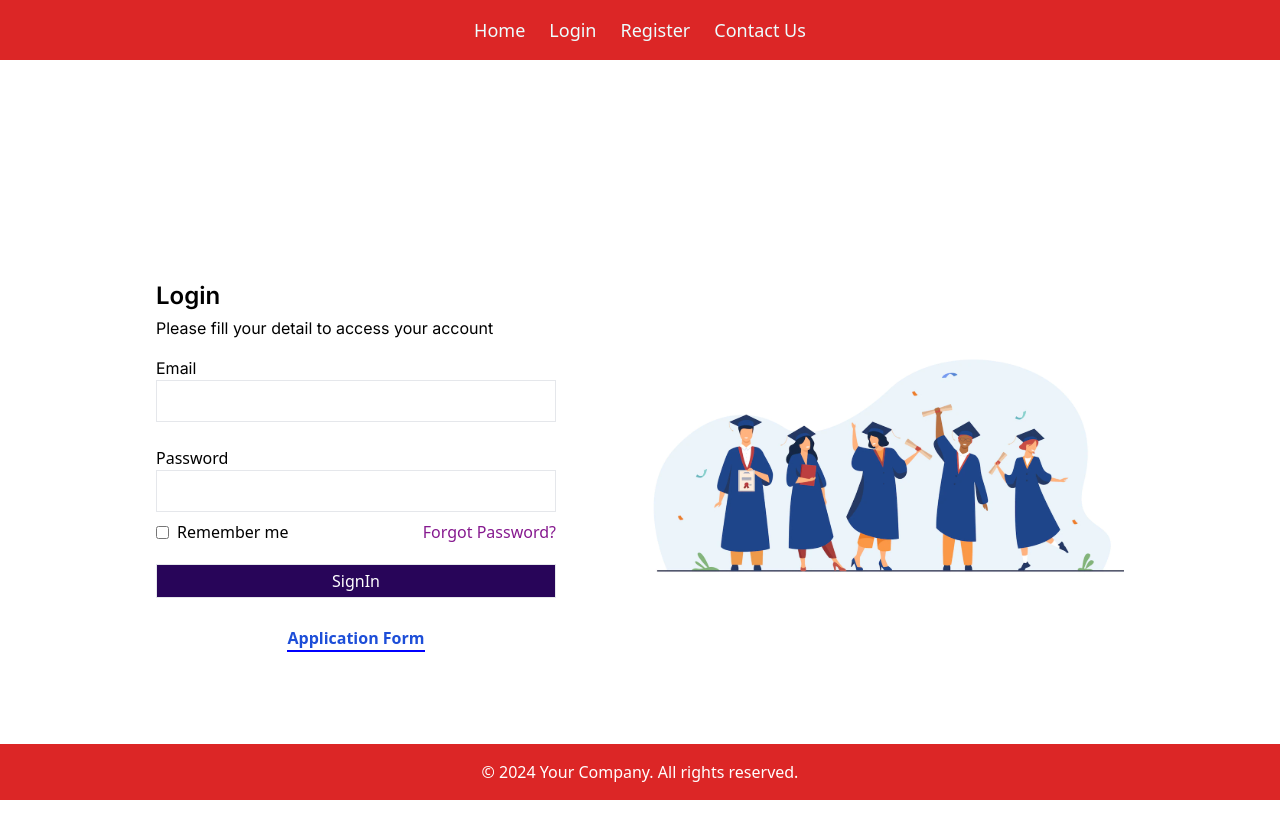
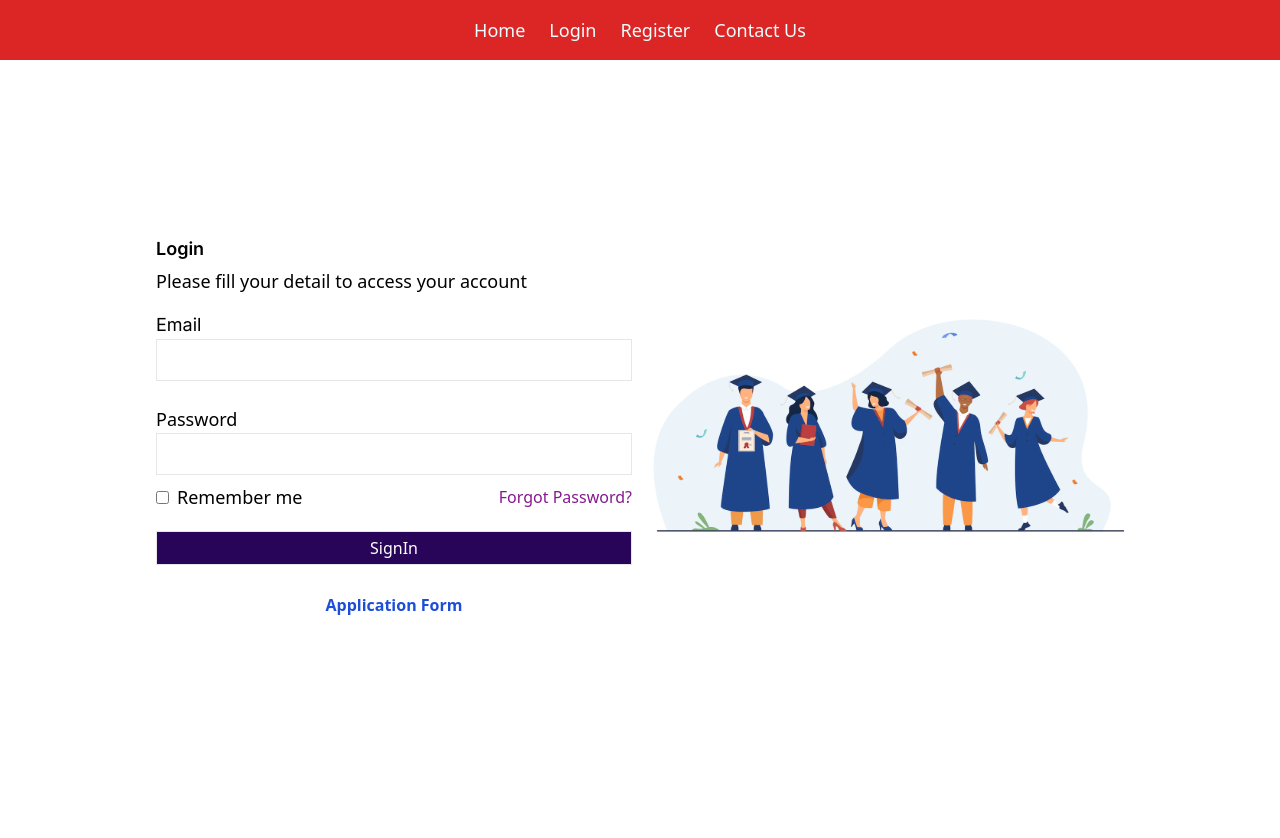
Before and after one commit to Muhammadbilalhaider/Dashboard, a React (Create React App) app: page /login in a window 1280 px wide. Shown: the top 838 px of the page. Built offline with nearby package versions, Linux system fonts and the light colour scheme.

Commit message:
Work on register and text sizes accourding to screen deminsions

```diff
--- a/src/App.js
+++ b/src/App.js
@@ -7,7 +7,6 @@ import {
 
 import ApplicationLogin from './Components/ApplicationLogin';
 import Login from './Components/Login';
-import Dashboard from './Components/dashboard';
 import ContactUs from './Components/ContactUs';
 import AppLayout from './Components/AppLayout';
 import Register from './Components/Register';
@@ -19,10 +18,7 @@ function App() {
       <Router>
         {" "}
         <Routes>
-
           <Route path="/" element={<AppLayout />}>
-
-            <Route path="dashboard" element={<Dashboard />} />
             <Route path="/login" element={<Login />} />
             <Route path="/register" element={<Register />} />
             <Route path="/contact-us" element={<ContactUs />} />
--- a/src/Components/AppLayout.jsx
+++ b/src/Components/AppLayout.jsx
@@ -1,21 +1,15 @@
 import React from 'react';
 import { Outlet } from 'react-router-dom';
 import Navbar from './Navbar';
-import Footer from './Footer'; // New Footer component
 
 const AppLayout = () => {
   return (
     <div className="flex flex-col min-h-screen">
-      {/* Fixed Navbar */}
       <Navbar />
-
-      {/* Main content area, grows to fill available space */}
-      <main className="flex-grow pt-16 pb-16">
+      <main className="flex pt-6 pb-6">
         <Outlet />
       </main>
 
-      {/* Fixed Footer */}
-      <Footer />
     </div>
   );
 };
--- a/src/Components/ApplicationLogin.jsx
+++ b/src/Components/ApplicationLogin.jsx
@@ -6,7 +6,7 @@ const ApplicationLogin = () => {
     return (
         <div className='flex justify-center items-center h-screen w-full bg-white'>
             <div className='max-w-[1000px] w-full mx-auto bg-white p-4 grid sm:grid-cols-2 grid-cols-1  gap-4 items-center'>
-                <form className='order-2 sm:order-1 max-w-[400px] '>
+                <form className='order-2 sm:order-1 max-w-formWidth '>
                     <h2 style={{ color: '#280559' }} className='font-bold text-2xl '>Application Login</h2>
                     <p style={{ fontSize: '12px' }}>Please fill your detail to access your account</p>
                     <div className='flex flex-col py-4' style={{ fontFamily: 'Inter, sans-serif' }}>
--- a/src/Components/Login.jsx
+++ b/src/Components/Login.jsx
@@ -8,40 +8,44 @@ const Login = () => {
 
       <div className='max-w-[1000px] w-full mx-auto bg-white p-4 grid grid-cols-1 sm:grid-cols-2 gap-4 items-center'>
 
-        <form className='order-2 sm:order-1 max-w-[400px] '>
-          <h2 className='text-2xl font-bold py-1' style={{ fontFamily: 'Inter, sans-serif' }}>Login</h2>
-          <h1 className='text-0.5x1 font-normal' style={{ fontFamily: 'Inter, sans-serif' }}>
+        <form className='order-2 sm:order-1  justify-center'>
+          <h2 className='text-sm md:text-base lg:text-lg font-bold py-1 font-interFont'>Login</h2>
+          <h1 className='text-sm md:text-base lg:text-lg font-normal '>
             Please fill your detail to access your account
           </h1>
-          <div className='flex flex-col py-4' style={{ fontFamily: 'Inter, sans-serif' }}>
-            <label>Email</label>
+          <div className='flex flex-col py-4 font-interFont'>
+            <label className='text-sm md:text-base lg:text-lg'>Email</label>
             <input className='border p-2' type="text" />
           </div>
           <div className='flex flex-col py-2'>
-            <label>Password</label>
+            <label className='text-sm md:text-base lg:text-lg'>Password</label>
             <input className='border p-2' type="password" />
           </div>
           <div className='flex justify-between items-center'>
-            <p className='flex items-center'>
+            <p className='flex text-sm md:text-base lg:text-lg items-center'>
               <input className='mr-2' type="checkbox" /> Remember me
             </p>
-            <a href='/ApplicationLogin' className='font-medium text-fuchsia-800'> Forgot Password?</a>
+            <div className='hidden md:flex'>
+              <a href='/ApplicationLogin' className='font-medium text-fuchsia-800'> Forgot Password?</a>
+            </div>
           </div>
           <button
-            className='border w-full my-5 py-1 text-white hover:bg-slate-800'
-            style={{ backgroundColor: '#280559' }}
+            className='border w-full my-5 py-1 text-white hover:bg-slate-800 bg-buttonColor'
           >
             SignIn
           </button>
-          <div className='flex flex-col items-center mt-2'>
-            <a href='/ApplicationLogin' className='text-blue-700 font-semibold justify-center items-center' style={{ borderBottom: '2px solid blue', paddingBottom: '0px' }} >
+          <div className='flex md:hidden justify-center'>
+            <a href='/ApplicationLogin' className='font-medium text-fuchsia-800 text-sm md:text-base lg:text-lg'> Forgot Password?</a>
+          </div>
+          <div className='hidden md:flex flex-col items-center mt-2'>
+            <a href='/ApplicationLogin' className='text-blue-700 font-semibold justify-center items-center'>
               Application Form
             </a>
           </div>
         </form>
 
         <div className='order-1 sm:order-2 w-full h-full flex justify-end '>
-          <img className='object-contain  w-full h-full max-h-[100%]' src={loginimg} alt="Login Visual" />
+          <img className='object-contain  w-imgWidth h-imgHeight max-h-[100%]' src={loginimg} alt="Login Visual" />
         </div>
       </div>
     </div>
--- a/src/Components/Navbar.jsx
+++ b/src/Components/Navbar.jsx
@@ -4,7 +4,6 @@ import sideimg from "../assets/sidebar.svg";
 
 const Navbar = () => {
   const [isOpen, setIsOpen] = useState(false);
-
   const toggleSidebar = () => {
     setIsOpen((prev) => !prev);
   };
@@ -28,8 +27,7 @@ const Navbar = () => {
 
   return (
     <>
-      {/* Toggle Icon - visible only on small screens */}
-      <div className="flex justify-between items-center p-4 bg-red-600 md:hidden w-full fixed top-0 left-0 z-10">
+      <div className="flex justify-between items-center p-4 bg-red-600 md:hidden w-fit fixed top-0 left-0 z-10">
         <img
           src={sideimg}
           alt="Toggle Sidebar"
@@ -38,11 +36,9 @@ const Navbar = () => {
         />
       </div>
 
-      {/* Sidebar for mobile screens */}
       <div
         className={`flex md:hidden flex-col bg-red-600 p-4 fixed top-0 left-0 w-1/4 h-full transform transition-transform duration-300 ease-in-out ${isOpen ? "translate-x-0" : "-translate-x-full"
-          }`}
-      >
+          }`}>
         <nav>
           <ul className="flex flex-col space-y-4 text-cyan-50 mt-16">
             <NavbarItems />
@@ -50,7 +46,6 @@ const Navbar = () => {
         </nav>
       </div>
 
-      {/* Navbar for medium and larger screens */}
       <div className="hidden md:flex justify-center items-center bg-red-600 p-4 fixed top-0 w-full z-10">
         <nav>
           <ul className="flex justify-between space-x-6 text-cyan-50">
@@ -58,17 +53,6 @@ const Navbar = () => {
           </ul>
         </nav>
       </div>
-
-      {/* Add this style to the body */}
-      <style>
-        {`
-          body, html {
-            margin: 0;
-            padding: 0;
-            background-color: transparent; /* Or red to match your navbar */
-          }
-        `}
-      </style>
     </>
   );
 };
--- a/src/Components/Register.jsx
+++ b/src/Components/Register.jsx
@@ -1,8 +1,52 @@
 import React from 'react'
-
+import loginimg from '../assets/loginimg.svg';
 const Register = () => {
   return (
-    <div>Register</div>
+    <div className='flex justify-center items-center w-full bg-white'>
+
+      <div className='grid grid-cols-1 md:grid-cols-2 p-10 gap-4 items-center w-maxWidthPage justify-center'>
+
+        <form className='font-bold text-sm md:text-base lg:text-lg order-2 md:order-1 justify-center max-w-[400px] mx-auto'>
+          <h2 className='text-sm md:text-base lg:text-lg items-center'>Register</h2>
+          <h1 className='text-sm md:text-base lg:text-lg font-normal'>
+            Please fill your detail to access your account
+          </h1>
+          <div className='flex flex-col py-4 font-interFont'>
+            <label className='text-sm md:text-base lg:text-lg pt-4 pb-1'>First Name</label>
+            <input className='border p-2' type="text" />
+            <label className='text-sm md:text-base lg:text-lg pt-4 pb-1'>Last Name</label>
+            <input className='border p-2' type="text" />
+            <label className='text-sm md:text-base lg:text-lg pt-4 pb-1'>Email</label>
+            <input className='border p-2' type="email" />
+            <label className='text-sm md:text-base lg:text-lg pt-4 pb-1'>Password</label>
+            <input className='border p-2' type="password" />
+            <div className='flex items-center space-x-4 p-3'>
+              <label className='flex items-center'>
+                <input type="radio" name="gender" value="male" className='mr-2' />
+                Male
+              </label>
+              <label className='flex items-center'>
+                <input type="radio" name="gender" value="female" className='mr-2' />
+                Female
+              </label>
+              <label className='flex items-center'>
+                <input type="radio" name="gender" value="other" className='mr-2' />
+                Other
+              </label>
+            </div>
+            <button className='border w-full my-5 py-1 text-white hover:bg-slate-800 bg-buttonColor'>
+              Register
+            </button>
+          </div>
+        </form>
+
+        <div className='order-1 md:order-2 w-full h-full flex justify-end '>
+          <img className='object-contain  w-imgWidth h-imgHeight' src={loginimg} alt="Login Visual" />
+        </div>
+
+      </div>
+
+    </div>
   )
 }
 
--- a/tailwind.config.js
+++ b/tailwind.config.js
@@ -1,12 +1,22 @@
 /** @type {import('tailwindcss').Config} */
 module.exports = {
   content: ["./src/**/*.{js,ts,jsx,tsx,mdx}"],
+
   theme: {
     extend: {
       fontFamily: {
         interFont: ["Inter", "sans-serif"],
         robotoFont: ["Roboto", "sans-serif"],
       },
+      colors: {
+        buttonColor: "#280559"
+      },
+      width: {
+        formWidth: "300px",
+        imgWidth: "1058px",
+        imgHeight: "733px",
+        maxWidthPage: "1000px"
+      }
     },
   },
   plugins: [],
```
Also changed, not shown: src/assets/sidebar.svg.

_____

**What you are asked to do**
Report all lines in the listing above that contain the word "interFont".

**Result of the exercise**
+          <h2 className='text-sm md:text-base lg:text-lg font-bold py-1 font-interFont'>Login</h2>
+          <div className='flex flex-col py-4 font-interFont'>
+          <div className='flex flex-col py-4 font-interFont'>
         interFont: ["Inter", "sans-serif"],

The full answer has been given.